Required action |
The string "fixeta" may appear in lines of the entries below. Report how many lines hold it, with only the number.

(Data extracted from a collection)

*** Begin section ***

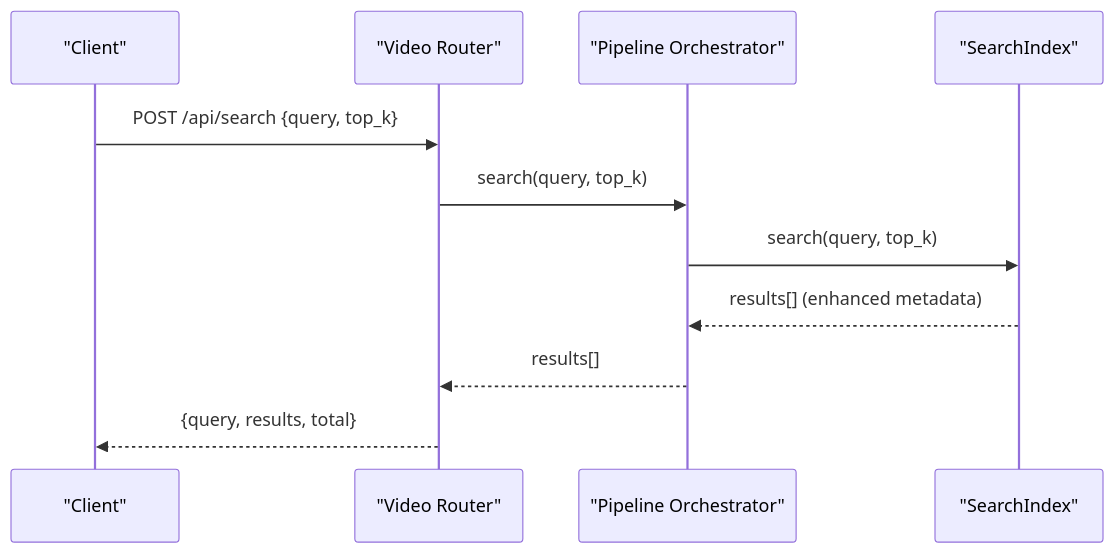
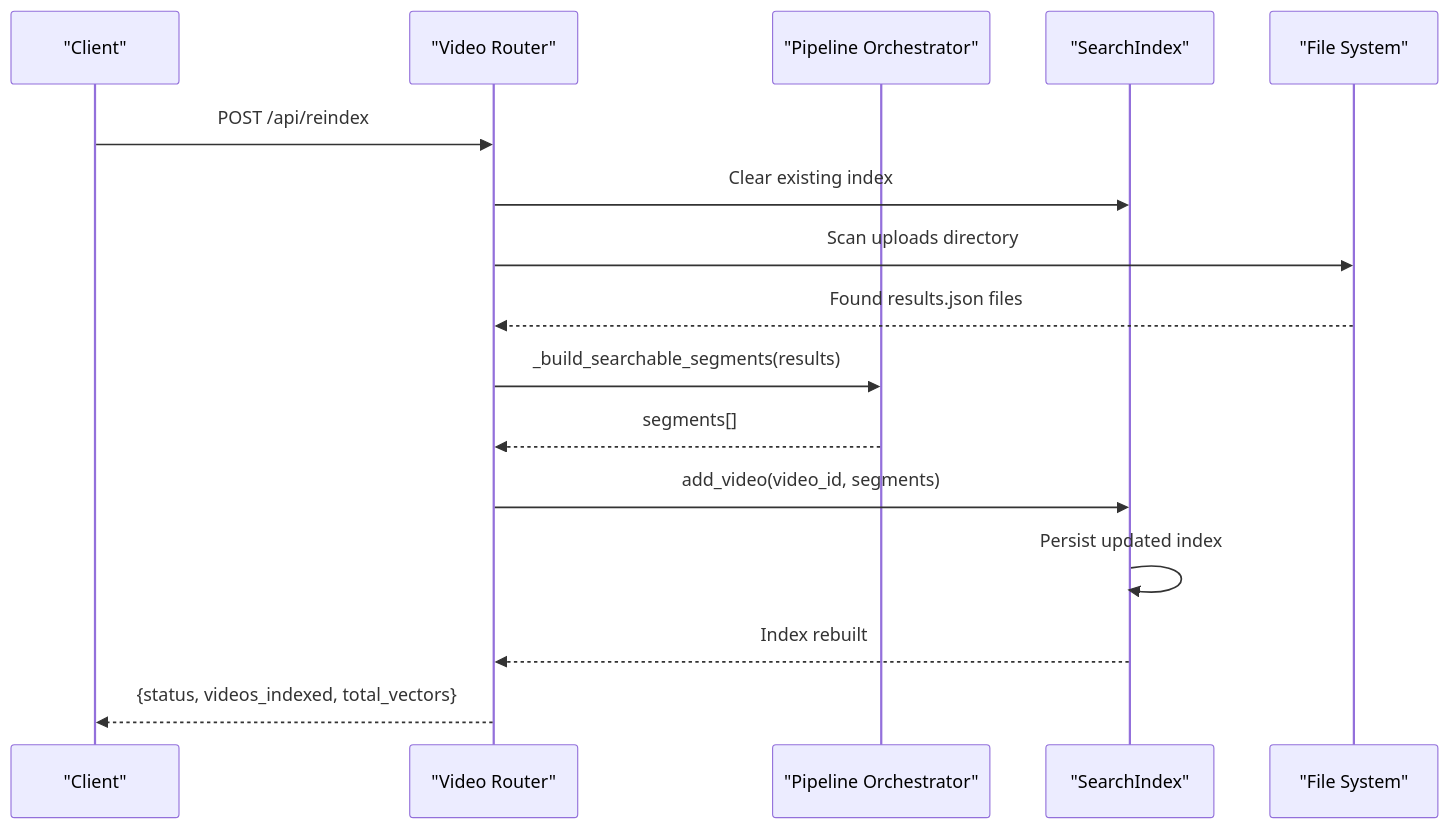
Before and after one commit to alexandreybasta-cyber/dubai-media-ai: the seventh of 10 diagrams in .qoder/repowiki/en/content/Intelligent Search System.md, drawn with Mermaid. The commit also changed other lines of this file and 23 other files, not shown here.

````diff
--- a/.qoder/repowiki/en/content/Intelligent Search System.md
+++ b/.qoder/repowiki/en/content/Intelligent Search System.md
@@ -260,13 +289,18 @@
 ```mermaid
 sequenceDiagram
 participant Client as "Client"
 participant Router as "Video Router"
 participant Orchestrator as "Pipeline Orchestrator"
 participant SearchIndex as "SearchIndex"
-Client->>Router : POST /api/search {query, top_k}
-Router->>Orchestrator : search(query, top_k)
-Orchestrator->>SearchIndex : search(query, top_k)
-SearchIndex-->>Orchestrator : results[] (enhanced metadata)
-Orchestrator-->>Router : results[]
-Router-->>Client : {query, results, total}
+participant FS as "File System"
+Client->>Router : POST /api/reindex
+Router->>SearchIndex : Clear existing index
+Router->>FS : Scan uploads directory
+FS-->>Router : Found results.json files
+Router->>Orchestrator : _build_searchable_segments(results)
+Orchestrator-->>Router : segments[]
+Router->>SearchIndex : add_video(video_id, segments)
+SearchIndex->>SearchIndex : Persist updated index
+SearchIndex-->>Router : Index rebuilt
+Router-->>Client : {status, videos_indexed, total_vectors}
 ```
````
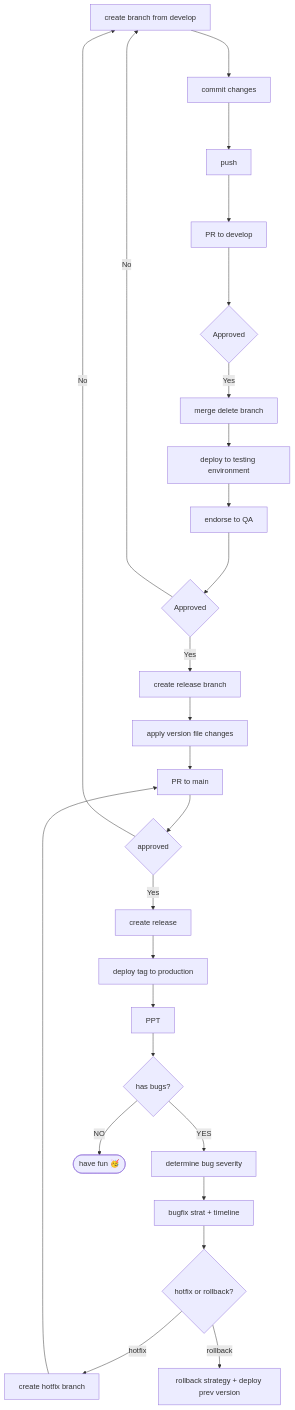
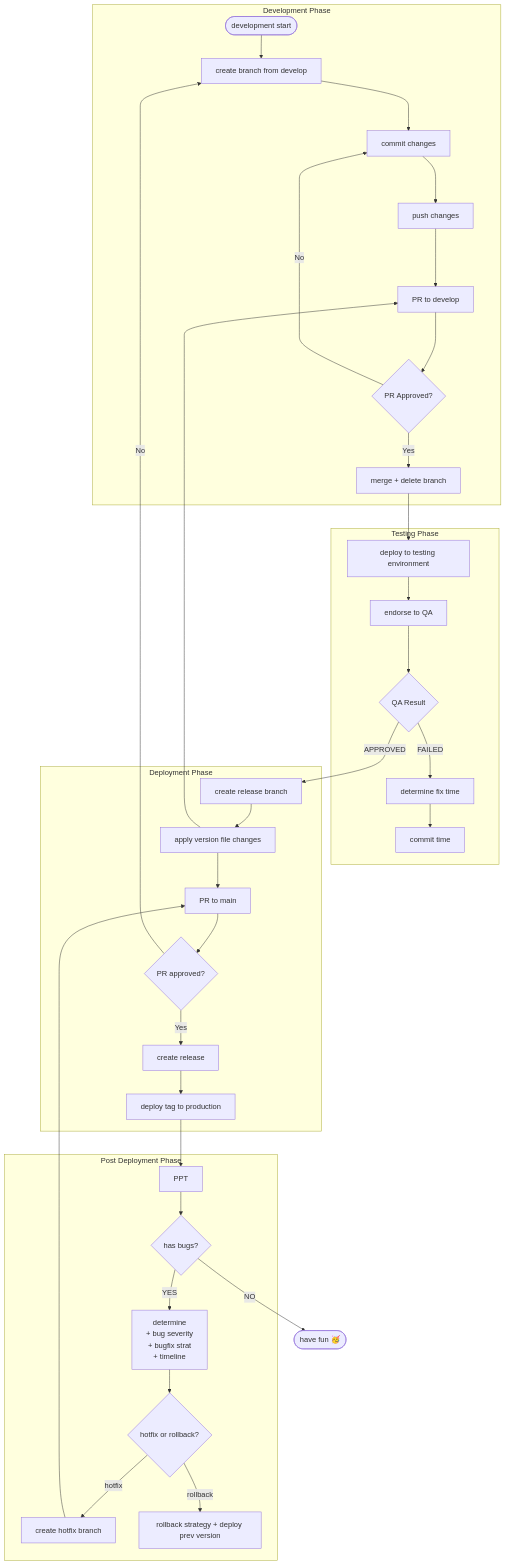
One commit to scrambledeggs/cookbook changed the second of 2 diagrams in general/pull-request.md. Above: the diagram before and after it, drawn with Mermaid. The commit also changed other lines of this file, not shown here.

Commit message:
update flowchart

````diff
--- a/general/pull-request.md
+++ b/general/pull-request.md
@@ -42,30 +42,46 @@
 ```mermaid
 flowchart
-  cbranch[create branch from develop] ---> commit[commit changes]
-  commit ---> push
-  push ---> initialpr[PR to develop]
-  initialpr ---> devapp{Approved}
-  devapp -- Yes --> merge[merge delete branch]
-  merge --> deploytest[deploy to testing environment]
-  deploytest --> testendorse[endorse to QA]
-  testendorse ---> qaapp{Approved}
-  qaapp -- No --> cbranch
-  qaapp -- Yes --> crelease[create release branch]
-  crelease --> vchange[apply version file changes]
-  vchange --> mainpr[PR to main]
-  mainpr --> mainapp{approved}
-  mainapp -- Yes --> rel[create release]
-  mainapp -- No --> cbranch
-  rel --> prod[deploy tag to production]
-  prod --> PPT
-  PPT --> pptbugs{has bugs?}
-  pptbugs -- YES --> sev[determine bug severity]
-  sev --> strat[bugfix strat + timeline]
-  strat --> dec{ hotfix or rollback?  }
+  subgraph Development Phase
+    start([development start]) --> cbranch
+    cbranch[create branch from develop] ---> commit[commit changes]
+    commit ---> push[push changes]
+    push ---> initialpr[PR to develop]
+    initialpr ---> devapp{PR Approved?}
+    devapp -- Yes --> merge[merge + delete branch]
+    devapp -- No --> commit
+  end
+  subgraph Testing Phase
+    merge --> deploytest[deploy to testing environment]
+    deploytest --> testendorse[endorse to QA]
+    testendorse ---> qaapp{QA Result}
+    qaapp -- FAILED --> fixeta[determine fix time]
+    fixeta --> cm[commit time]
+  end
+  subgraph Deployment Phase
+    qaapp -- APPROVED --> crelease[create release branch]
+    crelease --> vchange[apply version file changes]
+    vchange --> initialpr
+    vchange --> mainpr[PR to main]
+    mainpr --> mainapp{PR approved?}
+    mainapp -- Yes --> rel[create release]
+    mainapp -- No --> cbranch
+    rel --> prod[deploy tag to production]
+  end
+  subgraph Post Deployment Phase
+    prod --> PPT
+    PPT --> pptbugs{has bugs?}
+    pptbugs -- YES --> sev[determine 
+      + bug severity
+      +       bugfix strat 
+      + timeline
+    ]
+
+    sev --> dec{ hotfix or rollback?  }
+    dec -- hotfix --> hf[create hotfix branch]
+    hf --> mainpr
+    dec -- rollback --> rb[rollback strategy + deploy prev version]
+  end
   pptbugs -- NO --> complete([have fun 🥳])
-  dec -- hotfix --> hf[create hotfix branch]
-  hf --> mainpr
-  dec -- rollback --> rb[rollback strategy + deploy prev version]
   
 
 ```
````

*** End section ***

Solution |
2